# Given information
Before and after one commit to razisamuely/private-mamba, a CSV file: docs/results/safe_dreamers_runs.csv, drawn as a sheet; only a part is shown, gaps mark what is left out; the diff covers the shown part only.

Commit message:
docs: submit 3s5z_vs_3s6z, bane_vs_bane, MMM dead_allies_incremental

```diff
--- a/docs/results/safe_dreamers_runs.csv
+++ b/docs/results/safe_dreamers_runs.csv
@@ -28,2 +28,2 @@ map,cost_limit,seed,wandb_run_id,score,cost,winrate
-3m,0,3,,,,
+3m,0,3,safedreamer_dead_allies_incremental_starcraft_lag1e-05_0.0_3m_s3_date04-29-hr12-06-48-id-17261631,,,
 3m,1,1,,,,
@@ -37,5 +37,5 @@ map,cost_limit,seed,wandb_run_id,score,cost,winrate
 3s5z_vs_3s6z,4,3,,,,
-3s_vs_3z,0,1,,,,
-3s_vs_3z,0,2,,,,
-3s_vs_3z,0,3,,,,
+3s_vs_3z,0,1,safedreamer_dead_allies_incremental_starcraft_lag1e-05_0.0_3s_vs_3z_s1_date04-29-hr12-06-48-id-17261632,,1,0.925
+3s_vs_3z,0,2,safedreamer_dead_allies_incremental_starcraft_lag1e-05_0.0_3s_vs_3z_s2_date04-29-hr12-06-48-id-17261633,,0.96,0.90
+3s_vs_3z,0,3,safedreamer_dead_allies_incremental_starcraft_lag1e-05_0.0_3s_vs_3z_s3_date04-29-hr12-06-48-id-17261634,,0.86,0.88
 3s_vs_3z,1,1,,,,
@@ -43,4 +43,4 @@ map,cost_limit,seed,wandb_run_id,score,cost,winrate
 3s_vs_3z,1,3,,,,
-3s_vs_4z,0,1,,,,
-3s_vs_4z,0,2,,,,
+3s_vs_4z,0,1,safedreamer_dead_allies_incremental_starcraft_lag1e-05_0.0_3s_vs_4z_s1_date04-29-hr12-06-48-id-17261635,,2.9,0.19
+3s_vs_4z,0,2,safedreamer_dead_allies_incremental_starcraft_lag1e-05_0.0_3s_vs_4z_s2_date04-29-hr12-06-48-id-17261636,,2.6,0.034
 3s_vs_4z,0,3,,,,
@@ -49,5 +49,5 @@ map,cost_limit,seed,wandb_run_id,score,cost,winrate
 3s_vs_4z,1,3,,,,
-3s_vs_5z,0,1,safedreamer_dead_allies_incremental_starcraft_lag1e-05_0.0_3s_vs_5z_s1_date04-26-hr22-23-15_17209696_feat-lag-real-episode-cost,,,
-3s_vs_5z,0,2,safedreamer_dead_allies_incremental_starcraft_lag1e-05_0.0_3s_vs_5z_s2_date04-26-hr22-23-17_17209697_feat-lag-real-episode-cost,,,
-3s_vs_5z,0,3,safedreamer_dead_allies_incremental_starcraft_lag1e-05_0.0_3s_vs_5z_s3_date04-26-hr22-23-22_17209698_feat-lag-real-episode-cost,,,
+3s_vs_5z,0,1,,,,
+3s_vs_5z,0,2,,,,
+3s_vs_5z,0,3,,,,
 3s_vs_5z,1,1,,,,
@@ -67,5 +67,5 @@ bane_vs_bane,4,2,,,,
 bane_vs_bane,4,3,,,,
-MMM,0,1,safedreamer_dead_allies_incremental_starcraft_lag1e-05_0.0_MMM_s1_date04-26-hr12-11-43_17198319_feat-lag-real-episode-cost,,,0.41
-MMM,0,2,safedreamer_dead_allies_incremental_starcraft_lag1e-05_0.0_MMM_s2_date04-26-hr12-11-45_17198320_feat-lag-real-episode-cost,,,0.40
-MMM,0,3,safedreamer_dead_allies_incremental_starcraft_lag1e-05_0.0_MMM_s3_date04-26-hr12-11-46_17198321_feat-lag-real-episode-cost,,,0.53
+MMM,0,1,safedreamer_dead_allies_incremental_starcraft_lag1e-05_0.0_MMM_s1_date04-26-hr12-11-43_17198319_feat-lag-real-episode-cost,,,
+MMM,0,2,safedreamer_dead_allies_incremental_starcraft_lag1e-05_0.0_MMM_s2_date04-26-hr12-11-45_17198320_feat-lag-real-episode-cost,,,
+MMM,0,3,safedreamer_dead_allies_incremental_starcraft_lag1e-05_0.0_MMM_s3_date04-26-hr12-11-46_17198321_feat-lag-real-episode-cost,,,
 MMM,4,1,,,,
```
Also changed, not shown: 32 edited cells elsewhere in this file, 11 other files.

# Problem requirements
Show every line of the material above in which "real" is present.

# Reply to the exercise
-3s_vs_5z,0,1,safedreamer_dead_allies_incremental_starcraft_lag1e-05_0.0_3s_vs_5z_s1_date04-26-hr22-23-15_17209696_feat-lag-real-episode-cost,,,
-3s_vs_5z,0,2,safedreamer_dead_allies_incremental_starcraft_lag1e-05_0.0_3s_vs_5z_s2_date04-26-hr22-23-17_17209697_feat-lag-real-episode-cost,,,
-3s_vs_5z,0,3,safedreamer_dead_allies_incremental_starcraft_lag1e-05_0.0_3s_vs_5z_s3_date04-26-hr22-23-22_17209698_feat-lag-real-episode-cost,,,
-MMM,0,1,safedreamer_dead_allies_incremental_starcraft_lag1e-05_0.0_MMM_s1_date04-26-hr12-11-43_17198319_feat-lag-real-episode-cost,,,0.41
-MMM,0,2,safedreamer_dead_allies_incremental_starcraft_lag1e-05_0.0_MMM_s2_date04-26-hr12-11-45_17198320_feat-lag-real-episode-cost,,,0.40
-MMM,0,3,safedreamer_dead_allies_incremental_starcraft_lag1e-05_0.0_MMM_s3_date04-26-hr12-11-46_17198321_feat-lag-real-episode-cost,,,0.53
+MMM,0,1,safedreamer_dead_allies_incremental_starcraft_lag1e-05_0.0_MMM_s1_date04-26-hr12-11-43_17198319_feat-lag-real-episode-cost,,,
+MMM,0,2,safedreamer_dead_allies_incremental_starcraft_lag1e-05_0.0_MMM_s2_date04-26-hr12-11-45_17198320_feat-lag-real-episode-cost,,,
+MMM,0,3,safedreamer_dead_allies_incremental_starcraft_lag1e-05_0.0_MMM_s3_date04-26-hr12-11-46_17198321_feat-lag-real-episode-cost,,,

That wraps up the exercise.